[54] US Department of State, “2015 Country Reports on Human Rights Practices: Cambodia,” Washington, DC, 13 April 2016; and CCBL, Notes from National Workshop to Review the Implementation of NDSP, Phnom Penh, 14 December 2015.

[56] Andrew Nachemson, “Ministries discuss long-promised handicap accessibility,” Phnom Penh Post, 14 September 2016.

[57] David Hutt, “Failure to enforce jobs quota law shortchanges Cambodia’s disabled,” Southeast Asia Globe, 26 April 2016.

Support for Mine Action

Last updated: 16 November 2018

In 2017, the Kingdom of Cambodia received US$13 million in international assistance from 10 donors; this represents a decrease of more than $20 million from 2016 (61% decrease).[1] The drop was mainly due to lower contributions from Australia (a decrease of $3.3 million less compared to 2016) and Japan (a decrease of $15.1 million).

International contributions: 2017[2]



Amount (national currency)

Amount (US$)

United States

Clearance and risk education



United Kingdom

Clearance and risk education




























Risk education and victim assistance












Since 2013, international contributions to mine action in Cambodia totaled more than $132 million. In 2017, the government of Cambodia contributed $3.3 million to is national mine action program, or 20% of its total support. The national strategy estimated that more than $175 million would be needed for activities in 2015–2019.[3]


Summary of international contributions: 2013–2017[4]


International contributions (US$)

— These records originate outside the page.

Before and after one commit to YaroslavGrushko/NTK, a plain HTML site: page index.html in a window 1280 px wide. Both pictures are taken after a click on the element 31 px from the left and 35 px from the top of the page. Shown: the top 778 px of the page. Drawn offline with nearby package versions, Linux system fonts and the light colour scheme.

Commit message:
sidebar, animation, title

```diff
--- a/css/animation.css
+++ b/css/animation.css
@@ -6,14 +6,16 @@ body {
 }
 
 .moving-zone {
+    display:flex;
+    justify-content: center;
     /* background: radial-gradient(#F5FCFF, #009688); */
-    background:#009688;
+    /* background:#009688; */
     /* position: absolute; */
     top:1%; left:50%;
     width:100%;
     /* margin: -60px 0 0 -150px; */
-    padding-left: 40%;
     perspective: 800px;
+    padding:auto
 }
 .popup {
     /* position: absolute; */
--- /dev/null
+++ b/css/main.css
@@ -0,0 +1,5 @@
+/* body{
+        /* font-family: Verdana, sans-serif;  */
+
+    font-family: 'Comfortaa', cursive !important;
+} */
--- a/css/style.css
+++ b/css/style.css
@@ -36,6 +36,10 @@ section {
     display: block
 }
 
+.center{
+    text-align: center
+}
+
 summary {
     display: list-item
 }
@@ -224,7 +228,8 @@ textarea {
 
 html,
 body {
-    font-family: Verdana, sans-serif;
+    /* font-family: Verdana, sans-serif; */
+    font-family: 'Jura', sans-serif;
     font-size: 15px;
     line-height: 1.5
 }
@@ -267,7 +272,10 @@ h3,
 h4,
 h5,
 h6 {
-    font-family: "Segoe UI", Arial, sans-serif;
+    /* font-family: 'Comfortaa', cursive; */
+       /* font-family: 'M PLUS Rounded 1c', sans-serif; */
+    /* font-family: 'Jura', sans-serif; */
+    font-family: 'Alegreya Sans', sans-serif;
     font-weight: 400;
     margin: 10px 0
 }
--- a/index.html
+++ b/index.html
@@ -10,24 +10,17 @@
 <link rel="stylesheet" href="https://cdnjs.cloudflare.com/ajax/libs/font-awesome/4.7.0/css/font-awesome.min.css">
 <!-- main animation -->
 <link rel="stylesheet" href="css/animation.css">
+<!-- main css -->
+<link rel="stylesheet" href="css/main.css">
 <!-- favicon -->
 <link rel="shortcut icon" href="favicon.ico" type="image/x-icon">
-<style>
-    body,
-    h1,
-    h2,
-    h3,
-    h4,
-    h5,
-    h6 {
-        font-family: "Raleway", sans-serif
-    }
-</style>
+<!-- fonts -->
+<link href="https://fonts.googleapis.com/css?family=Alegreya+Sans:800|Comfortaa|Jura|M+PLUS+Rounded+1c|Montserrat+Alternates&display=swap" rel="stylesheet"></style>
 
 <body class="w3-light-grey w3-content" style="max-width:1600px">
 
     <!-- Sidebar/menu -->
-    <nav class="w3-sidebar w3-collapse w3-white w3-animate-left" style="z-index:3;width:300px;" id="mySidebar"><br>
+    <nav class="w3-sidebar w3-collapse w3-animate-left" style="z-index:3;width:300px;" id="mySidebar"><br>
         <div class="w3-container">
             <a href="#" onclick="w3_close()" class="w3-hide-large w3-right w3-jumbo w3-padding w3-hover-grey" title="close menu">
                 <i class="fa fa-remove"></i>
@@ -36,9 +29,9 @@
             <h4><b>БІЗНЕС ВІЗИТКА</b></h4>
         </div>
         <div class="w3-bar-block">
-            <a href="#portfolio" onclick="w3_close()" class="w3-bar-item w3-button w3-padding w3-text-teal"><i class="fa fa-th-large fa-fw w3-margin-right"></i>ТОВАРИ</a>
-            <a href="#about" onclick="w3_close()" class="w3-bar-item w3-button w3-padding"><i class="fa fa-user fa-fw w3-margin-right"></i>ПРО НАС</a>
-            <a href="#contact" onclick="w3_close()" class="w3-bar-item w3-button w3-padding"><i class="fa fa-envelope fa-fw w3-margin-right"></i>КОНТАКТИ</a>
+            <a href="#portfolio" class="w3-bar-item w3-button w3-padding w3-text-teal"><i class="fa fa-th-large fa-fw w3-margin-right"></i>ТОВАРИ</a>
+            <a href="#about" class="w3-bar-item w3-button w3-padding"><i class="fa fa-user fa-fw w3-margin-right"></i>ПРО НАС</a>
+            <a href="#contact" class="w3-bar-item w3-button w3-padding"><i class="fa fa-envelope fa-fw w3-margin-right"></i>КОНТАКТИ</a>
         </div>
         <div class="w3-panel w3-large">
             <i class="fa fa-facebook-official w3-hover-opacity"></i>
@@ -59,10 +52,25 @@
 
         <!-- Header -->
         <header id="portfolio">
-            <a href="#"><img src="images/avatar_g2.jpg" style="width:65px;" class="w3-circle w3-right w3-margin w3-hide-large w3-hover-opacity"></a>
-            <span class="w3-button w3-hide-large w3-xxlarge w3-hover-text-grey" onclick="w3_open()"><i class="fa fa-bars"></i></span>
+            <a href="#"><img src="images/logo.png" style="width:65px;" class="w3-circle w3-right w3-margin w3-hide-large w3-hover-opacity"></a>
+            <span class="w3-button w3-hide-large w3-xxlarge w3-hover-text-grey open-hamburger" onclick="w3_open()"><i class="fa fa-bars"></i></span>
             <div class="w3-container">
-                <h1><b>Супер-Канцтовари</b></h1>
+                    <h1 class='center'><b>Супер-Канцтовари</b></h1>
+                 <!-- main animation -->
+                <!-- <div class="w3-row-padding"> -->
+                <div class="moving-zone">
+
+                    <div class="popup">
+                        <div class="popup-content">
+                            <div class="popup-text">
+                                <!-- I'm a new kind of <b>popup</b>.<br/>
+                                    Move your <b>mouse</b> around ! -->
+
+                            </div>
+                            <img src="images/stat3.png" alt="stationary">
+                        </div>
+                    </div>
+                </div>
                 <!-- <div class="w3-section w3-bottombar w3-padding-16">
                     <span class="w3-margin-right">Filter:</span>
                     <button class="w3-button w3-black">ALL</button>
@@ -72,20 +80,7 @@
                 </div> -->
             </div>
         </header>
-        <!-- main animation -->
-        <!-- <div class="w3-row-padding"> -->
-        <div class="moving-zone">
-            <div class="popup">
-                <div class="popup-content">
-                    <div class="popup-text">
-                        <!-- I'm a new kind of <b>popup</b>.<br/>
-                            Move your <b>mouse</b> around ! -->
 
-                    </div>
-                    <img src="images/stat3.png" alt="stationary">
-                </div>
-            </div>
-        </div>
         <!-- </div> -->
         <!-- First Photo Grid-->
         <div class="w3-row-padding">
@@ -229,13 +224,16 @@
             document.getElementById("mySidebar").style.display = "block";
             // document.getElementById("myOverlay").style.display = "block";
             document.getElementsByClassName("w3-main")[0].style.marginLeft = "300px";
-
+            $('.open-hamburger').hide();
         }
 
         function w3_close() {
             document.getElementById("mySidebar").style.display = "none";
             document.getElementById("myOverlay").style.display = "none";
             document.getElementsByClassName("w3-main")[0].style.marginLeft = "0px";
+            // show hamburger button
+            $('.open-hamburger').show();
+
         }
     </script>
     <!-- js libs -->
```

[1] Australia, Convention on Cluster Munitions Article 7 Report, Form I, 30 April 2018; Canada, Mine Ban Treaty Article 7 Report, Form J, 1 May 2018; Germany, Mine Ban Treaty Article 7 Report, Form J, 2 March 2018; Japan, Convention on Cluster Munitions Article 7 Report, Form I, 30 April 2018, Liechtenstein, Convention on Cluster Munitions Article 7 Report, Form I, 27 March 2018; Switzerland, Convention on Cluster Munitions Article 7  Report, Form I, 30 April 2018; United Kingdom, Convention on Cluster Munitions Article 7 Report, Form I, 30 April 2018;   Emails from Leah Murphy, Desk Officer, Disarmament and Non-Proliferation Section, Ireland Department of Foreign Affairs and Trade, 25 September 2018; from Ingrid Schoyen, Senior Adviser, Norwegian Ministry of Foreign Affairs, 25 September 2018; and from Katherine Baker, Foreign Affairs Officer, Weapons Removal and Abatement, United States (US) Department of State, 9 and 24 October 2018.

[2] Average exchange rate for 2017: A$1=US$0.7671; C$1.2984=US$1; €1=US$1.1301; ¥112.1=US$1; NOK8.2679=US$1; CHF0.9842=US$1; £1=US$1.2890. US Federal Reserve, “List of Exchange Rates (Annual),” 11 January 2018.

[3] Government of Cambodia, “National Mine Action Strategy 2010-2019,” Annex B, p. 23.

[4] See previous Monitor reports. Totals for international support in 2016, 2015, and 2014 have been rectified as a result of revised funding data reported by the EU and the US.